Exercise directions
Would you retype the listing word for word, skipping its pictures?

Input
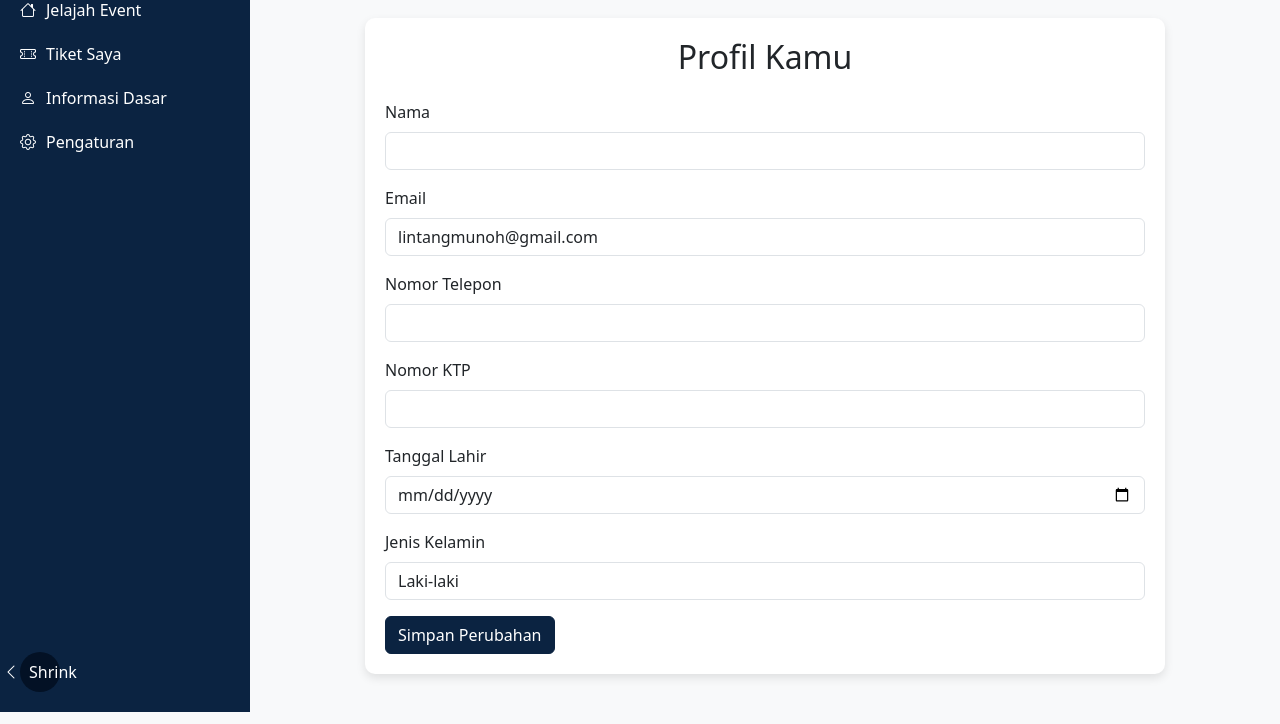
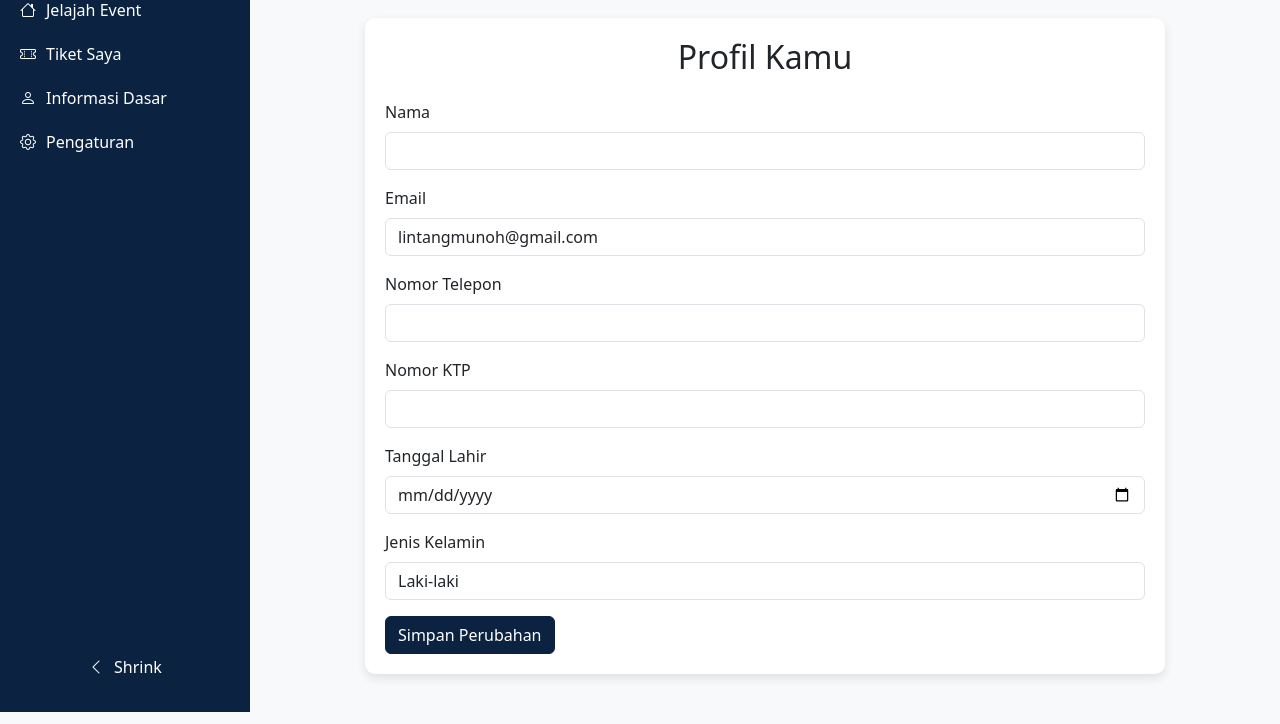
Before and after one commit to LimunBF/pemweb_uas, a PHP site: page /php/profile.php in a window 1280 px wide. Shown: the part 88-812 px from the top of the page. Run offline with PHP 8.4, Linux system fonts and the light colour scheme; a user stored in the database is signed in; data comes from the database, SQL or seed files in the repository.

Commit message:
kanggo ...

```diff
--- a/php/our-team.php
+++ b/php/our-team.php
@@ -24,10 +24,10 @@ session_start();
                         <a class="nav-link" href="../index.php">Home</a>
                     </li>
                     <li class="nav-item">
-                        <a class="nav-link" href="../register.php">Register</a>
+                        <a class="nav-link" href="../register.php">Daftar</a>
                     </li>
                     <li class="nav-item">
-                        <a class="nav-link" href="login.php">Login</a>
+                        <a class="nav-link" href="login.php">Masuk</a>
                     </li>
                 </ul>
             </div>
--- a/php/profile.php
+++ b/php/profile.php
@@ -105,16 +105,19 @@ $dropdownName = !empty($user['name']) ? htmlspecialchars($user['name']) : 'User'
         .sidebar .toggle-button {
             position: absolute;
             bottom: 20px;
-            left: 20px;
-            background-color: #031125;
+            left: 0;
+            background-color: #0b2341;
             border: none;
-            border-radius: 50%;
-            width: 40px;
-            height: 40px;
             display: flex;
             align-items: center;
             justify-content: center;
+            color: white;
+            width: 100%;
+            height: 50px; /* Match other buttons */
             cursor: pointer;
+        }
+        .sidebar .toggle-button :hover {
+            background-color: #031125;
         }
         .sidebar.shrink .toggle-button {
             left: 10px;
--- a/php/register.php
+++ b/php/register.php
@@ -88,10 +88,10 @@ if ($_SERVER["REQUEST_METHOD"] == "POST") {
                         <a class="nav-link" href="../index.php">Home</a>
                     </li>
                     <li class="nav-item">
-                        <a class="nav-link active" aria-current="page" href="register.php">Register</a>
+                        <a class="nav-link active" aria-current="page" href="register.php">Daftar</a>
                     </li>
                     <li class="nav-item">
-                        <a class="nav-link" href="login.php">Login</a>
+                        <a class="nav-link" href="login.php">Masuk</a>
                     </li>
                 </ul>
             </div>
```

Your solution
Before and after one commit to LimunBF/pemweb_uas, a PHP site: page /php/profile.php in a window 1280 px wide. Shown: the part 88-812 px from the top of the page. Run offline with PHP 8.4, Linux system fonts and the light colour scheme; a user stored in the database is signed in; data comes from the database, SQL or seed files in the repository.

Commit message:
kanggo ...

```diff
--- a/php/our-team.php
+++ b/php/our-team.php
@@ -24,10 +24,10 @@ session_start();
                         <a class="nav-link" href="../index.php">Home</a>
                     </li>
                     <li class="nav-item">
-                        <a class="nav-link" href="../register.php">Register</a>
+                        <a class="nav-link" href="../register.php">Daftar</a>
                     </li>
                     <li class="nav-item">
-                        <a class="nav-link" href="login.php">Login</a>
+                        <a class="nav-link" href="login.php">Masuk</a>
                     </li>
                 </ul>
             </div>
--- a/php/profile.php
+++ b/php/profile.php
@@ -105,16 +105,19 @@ $dropdownName = !empty($user['name']) ? htmlspecialchars($user['name']) : 'User'
         .sidebar .toggle-button {
             position: absolute;
             bottom: 20px;
-            left: 20px;
-            background-color: #031125;
+            left: 0;
+            background-color: #0b2341;
             border: none;
-            border-radius: 50%;
-            width: 40px;
-            height: 40px;
             display: flex;
             align-items: center;
             justify-content: center;
+            color: white;
+            width: 100%;
+            height: 50px; /* Match other buttons */
             cursor: pointer;
+        }
+        .sidebar .toggle-button :hover {
+            background-color: #031125;
         }
         .sidebar.shrink .toggle-button {
             left: 10px;
--- a/php/register.php
+++ b/php/register.php
@@ -88,10 +88,10 @@ if ($_SERVER["REQUEST_METHOD"] == "POST") {
                         <a class="nav-link" href="../index.php">Home</a>
                     </li>
                     <li class="nav-item">
-                        <a class="nav-link active" aria-current="page" href="register.php">Register</a>
+                        <a class="nav-link active" aria-current="page" href="register.php">Daftar</a>
                     </li>
                     <li class="nav-item">
-                        <a class="nav-link" href="login.php">Login</a>
+                        <a class="nav-link" href="login.php">Masuk</a>
                     </li>
                 </ul>
             </div>
```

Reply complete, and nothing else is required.